## GOAL OF THE EXERCISE
Although the entries contain pictures, only their text goes into the copy, set down exactly.

## MATERIAL PROVIDED
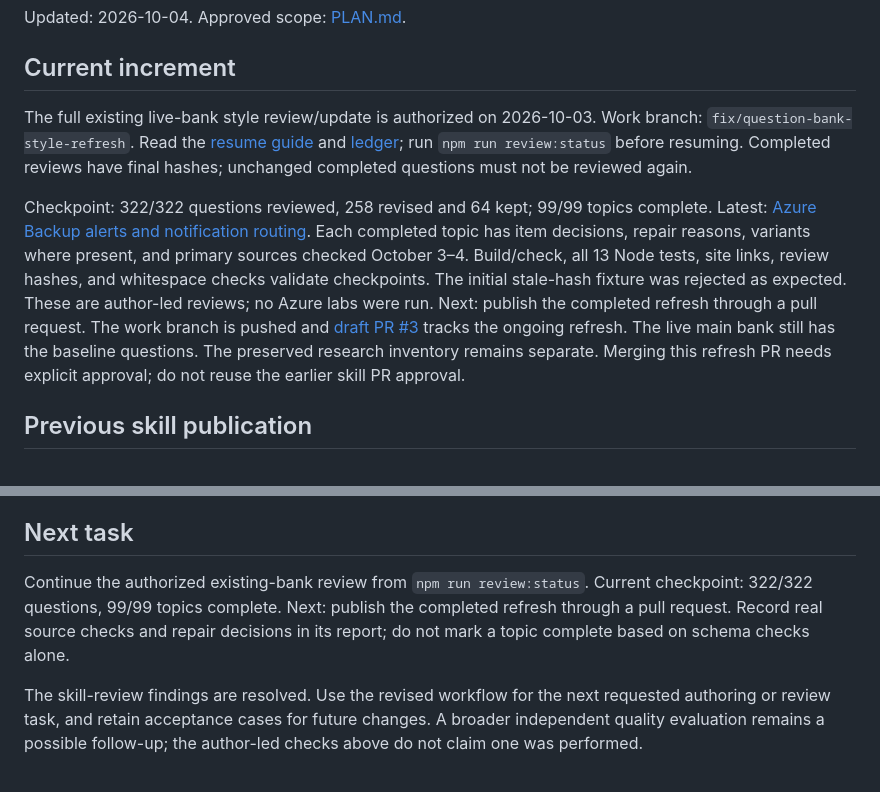
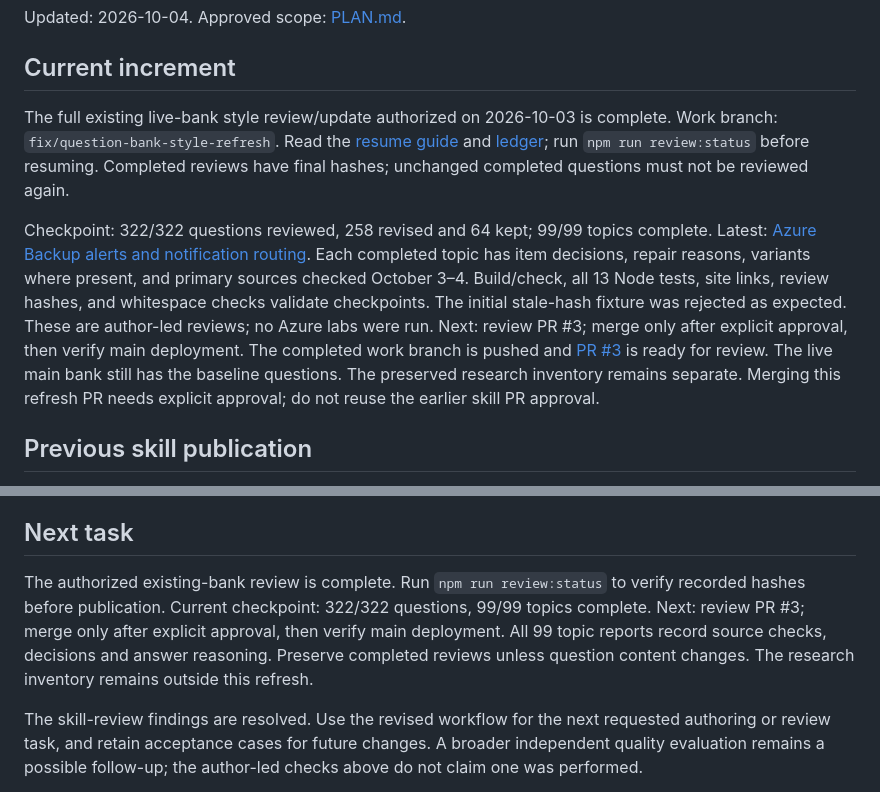
Before and after one commit to Frank-Reichenbach/az104-prep, a Markdown page: STATUS.md, 2 parts joined by grey strips. Drawn GitHub-style.

Commit message:
docs: record completed question-bank refresh
Assisted-by: GPT-6 (code generation)

```diff
--- a/STATUS.md
+++ b/STATUS.md
@@ -4,7 +4,7 @@ Updated: 2026-10-04. Approved scope: [PLAN.md](PLAN.md).
 
 ## Current increment
 
-The full existing live-bank style review/update is authorized on 2026-10-03.
+The full existing live-bank style review/update authorized on 2026-10-03 is complete.
 Work branch: `fix/question-bank-style-refresh`. Read the
 [resume guide](docs/reviews/question-bank-refresh/README.md) and
 [ledger](docs/reviews/question-bank-refresh/progress.json); run
@@ -17,9 +17,9 @@ repair reasons, variants where present, and primary sources checked October 3–
 Build/check, all 13 Node tests, site links, review hashes, and whitespace checks
 validate checkpoints. The initial stale-hash fixture was rejected as expected.
 These are author-led reviews; no Azure labs were run.
-Next: publish the completed refresh through a pull request.
-The work branch is pushed and [draft PR #3](https://github.com/Frank-Reichenbach/az104-prep/pull/3)
-tracks the ongoing refresh. The live main bank still has the baseline
+Next: review PR #3; merge only after explicit approval, then verify main deployment.
+The completed work branch is pushed and [PR #3](https://github.com/Frank-Reichenbach/az104-prep/pull/3)
+is ready for review. The live main bank still has the baseline
 questions. The preserved research inventory remains separate. Merging this
 refresh PR needs explicit approval; do not reuse the earlier skill PR approval.
 
@@ -293,11 +293,13 @@ retirement are documented with current alternatives.
 
 ## Next task
 
-Continue the authorized existing-bank review from `npm run review:status`.
+The authorized existing-bank review is complete. Run `npm run review:status`
+to verify recorded hashes before publication.
 Current checkpoint: 322/322 questions, 99/99 topics complete.
-Next: publish the completed refresh through a pull request.
-Record real source checks and repair decisions in its report; do not mark a
-topic complete based on schema checks alone.
+Next: review PR #3; merge only after explicit approval, then verify main deployment.
+All 99 topic reports record source checks, decisions and answer reasoning.
+Preserve completed reviews unless question content changes. The research
+inventory remains outside this refresh.
 
 The skill-review findings are resolved. Use the revised workflow for the next
 requested authoring or review task, and retain acceptance cases for future
```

## RESPONSE BELOW
Before and after one commit to Frank-Reichenbach/az104-prep, a Markdown page: STATUS.md, 2 parts joined by grey strips. Drawn GitHub-style.

Commit message:
docs: record completed question-bank refresh
Assisted-by: GPT-6 (code generation)

```diff
--- a/STATUS.md
+++ b/STATUS.md
@@ -4,7 +4,7 @@ Updated: 2026-10-04. Approved scope: [PLAN.md](PLAN.md).
 
 ## Current increment
 
-The full existing live-bank style review/update is authorized on 2026-10-03.
+The full existing live-bank style review/update authorized on 2026-10-03 is complete.
 Work branch: `fix/question-bank-style-refresh`. Read the
 [resume guide](docs/reviews/question-bank-refresh/README.md) and
 [ledger](docs/reviews/question-bank-refresh/progress.json); run
@@ -17,9 +17,9 @@ repair reasons, variants where present, and primary sources checked October 3–
 Build/check, all 13 Node tests, site links, review hashes, and whitespace checks
 validate checkpoints. The initial stale-hash fixture was rejected as expected.
 These are author-led reviews; no Azure labs were run.
-Next: publish the completed refresh through a pull request.
-The work branch is pushed and [draft PR #3](https://github.com/Frank-Reichenbach/az104-prep/pull/3)
-tracks the ongoing refresh. The live main bank still has the baseline
+Next: review PR #3; merge only after explicit approval, then verify main deployment.
+The completed work branch is pushed and [PR #3](https://github.com/Frank-Reichenbach/az104-prep/pull/3)
+is ready for review. The live main bank still has the baseline
 questions. The preserved research inventory remains separate. Merging this
 refresh PR needs explicit approval; do not reuse the earlier skill PR approval.
 
@@ -293,11 +293,13 @@ retirement are documented with current alternatives.
 
 ## Next task
 
-Continue the authorized existing-bank review from `npm run review:status`.
+The authorized existing-bank review is complete. Run `npm run review:status`
+to verify recorded hashes before publication.
 Current checkpoint: 322/322 questions, 99/99 topics complete.
-Next: publish the completed refresh through a pull request.
-Record real source checks and repair decisions in its report; do not mark a
-topic complete based on schema checks alone.
+Next: review PR #3; merge only after explicit approval, then verify main deployment.
+All 99 topic reports record source checks, decisions and answer reasoning.
+Preserve completed reviews unless question content changes. The research
+inventory remains outside this refresh.
 
 The skill-review findings are resolved. Use the revised workflow for the next
 requested authoring or review task, and retain acceptance cases for future
```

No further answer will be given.